Global mkts retreat as investors await Fed w/US 10y ylds hovering ~1.63% & 10y US break evens at near 13y highs. Fed will likely note an improving econ outlook, while also stressing that it is too early to change their plans for rates & bond purchases. Gold $1735. #Bitcoin $55.8k pic.twitter.com/De5R0kph9X
— Holger Zschaepitz (@Schuldensuehner) March 17, 2021
The Wall Street Journal reported that the Federal Open Market Committee (FOMC) would hold its overnight rates near zero until the US economy secures maximum employment and sustained inflation above 2 percent.
It is less likely for the conditions to reach the Fed’s desired goals this year. Therefore, the central bank will have to continue its policy, including a $120 billion monthly purchase of government debts and mortgaged-backed securities.

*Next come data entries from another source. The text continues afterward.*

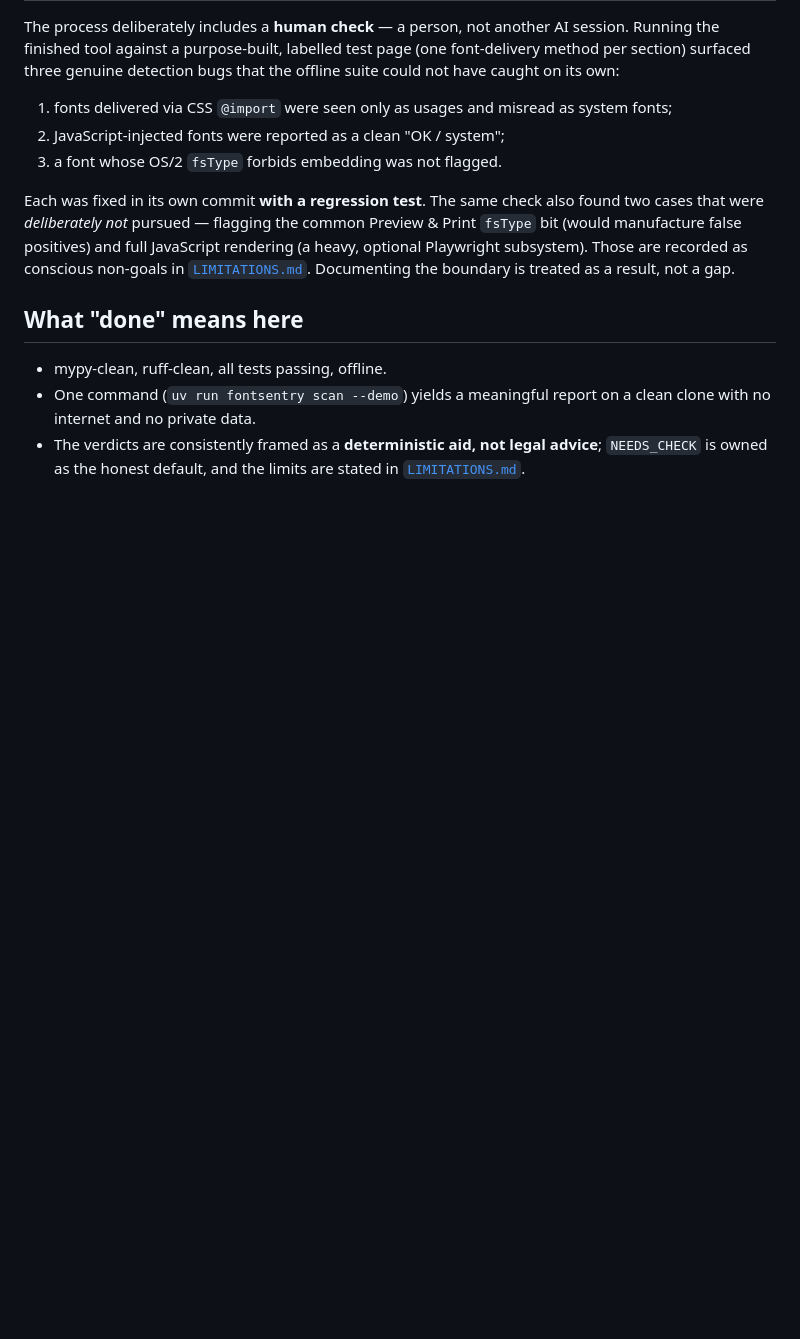
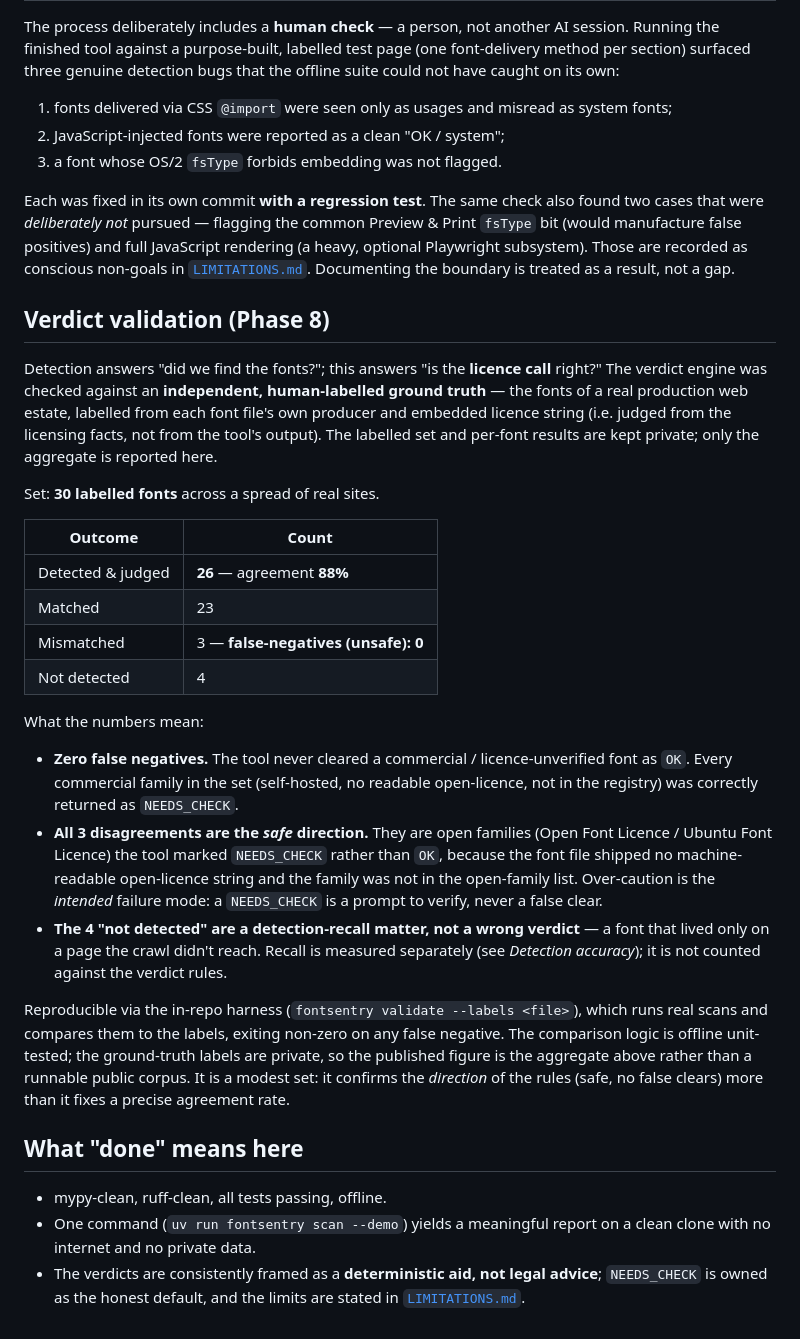
Before and after one commit to ProductPope/fontsentry, a Markdown page: docs/methodology.md, the part around the change. Drawn GitHub-style; blank space fills up the shorter version.

```diff
--- a/docs/methodology.md
+++ b/docs/methodology.md
@@ -112,6 +112,46 @@ JavaScript rendering (a heavy, optional Playwright subsystem). Those are recorde
 as conscious non-goals in [`LIMITATIONS.md`](../LIMITATIONS.md). Documenting the
 boundary is treated as a result, not a gap.
 
+## Verdict validation (Phase 8)
+
+Detection answers "did we find the fonts?"; this answers "is the **licence call**
+right?" The verdict engine was checked against an **independent, human-labelled
+ground truth** — the fonts of a real production web estate, labelled from each
+font file's own producer and embedded licence string (i.e. judged from the
+licensing facts, not from the tool's output). The labelled set and per-font results
+are kept private; only the aggregate is reported here.
+
+Set: **30 labelled fonts** across a spread of real sites.
+
+| Outcome | Count |
+| --- | --- |
+| Detected & judged | **26** — agreement **88%** |
+| Matched | 23 |
+| Mismatched | 3 — **false-negatives (unsafe): 0** |
+| Not detected | 4 |
+
+What the numbers mean:
+
+- **Zero false negatives.** The tool never cleared a commercial / licence-unverified
+  font as `OK`. Every commercial family in the set (self-hosted, no readable
+  open-licence, not in the registry) was correctly returned as `NEEDS_CHECK`.
+- **All 3 disagreements are the *safe* direction.** They are open families (Open
+  Font Licence / Ubuntu Font Licence) the tool marked `NEEDS_CHECK` rather than
+  `OK`, because the font file shipped no machine-readable open-licence string and
+  the family was not in the open-family list. Over-caution is the *intended* failure
+  mode: a `NEEDS_CHECK` is a prompt to verify, never a false clear.
+- **The 4 "not detected" are a detection-recall matter, not a wrong verdict** — a
+  font that lived only on a page the crawl didn't reach. Recall is measured
+  separately (see *Detection accuracy*); it is not counted against the verdict
+  rules.
+
+Reproducible via the in-repo harness (`fontsentry validate --labels <file>`), which
+runs real scans and compares them to the labels, exiting non-zero on any false
+negative. The comparison logic is offline unit-tested; the ground-truth labels are
+private, so the published figure is the aggregate above rather than a runnable
+public corpus. It is a modest set: it confirms the *direction* of the rules (safe,
+no false clears) more than it fixes a precise agreement rate.
+
 ## What "done" means here
 
 - mypy-clean, ruff-clean, all tests passing, offline.
```
Also changed, not shown: CHANGELOG.md (+8 -0 lines), docs/roadmap.md (+11 -8 lines).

Meanwhile, private economists believe that the US will recover jobs this year on the prospects of advancing COVID-19 acceleration and Joe Biden’s $1.9 trillion stimulus package. A survey conducted by the WSJ shows that economists expect the US GDP to grow by 6 percent this year. Should that happen, the Fed would likely taper its easing policies.
Risks Clouding Over Bitcoin Market

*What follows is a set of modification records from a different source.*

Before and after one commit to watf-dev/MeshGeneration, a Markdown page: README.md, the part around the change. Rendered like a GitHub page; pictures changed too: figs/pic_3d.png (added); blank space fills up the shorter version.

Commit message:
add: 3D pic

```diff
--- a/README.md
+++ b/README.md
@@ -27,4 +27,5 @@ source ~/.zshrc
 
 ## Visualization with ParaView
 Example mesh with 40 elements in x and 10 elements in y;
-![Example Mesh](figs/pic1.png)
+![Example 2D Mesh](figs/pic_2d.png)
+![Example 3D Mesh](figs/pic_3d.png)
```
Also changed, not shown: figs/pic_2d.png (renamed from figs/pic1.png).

Higher interest rates have dealt a blow to Bitcoin lately. The cryptocurrency declines by more than 21 percent in the week ending February 28 after the 10-year note yield rallied. While the Fed will likely ignore intervention, the confusing communication could lead to higher volatility in bonds, stocks, and even cryptocurrency markets.
“They have not stated exactly the extent of the overshoot they are comfortable with or for how long,” Silvia Dall’Angelo, senior economist at Federated Hermes, told FT. “From a market perspective, this brings uncertainty and volatility.”
A continued sell-off in the US bond market would keep the Bitcoin market prone to wild fluctuations, especially as it has already rallied by almost 1,500 percent since March 2020 and risks undergoing vast bearish corrections. Meanwhile, its growth among corporates as an anti-inflation asset keeps offsetting its downside bias.
Technically, Bitcoin holds its short-term support at the 20-day moving average (the green wave). A breakdown led by rising yields risks putting it en route to the 50-day moving average below. It sits near $47,500 at this press time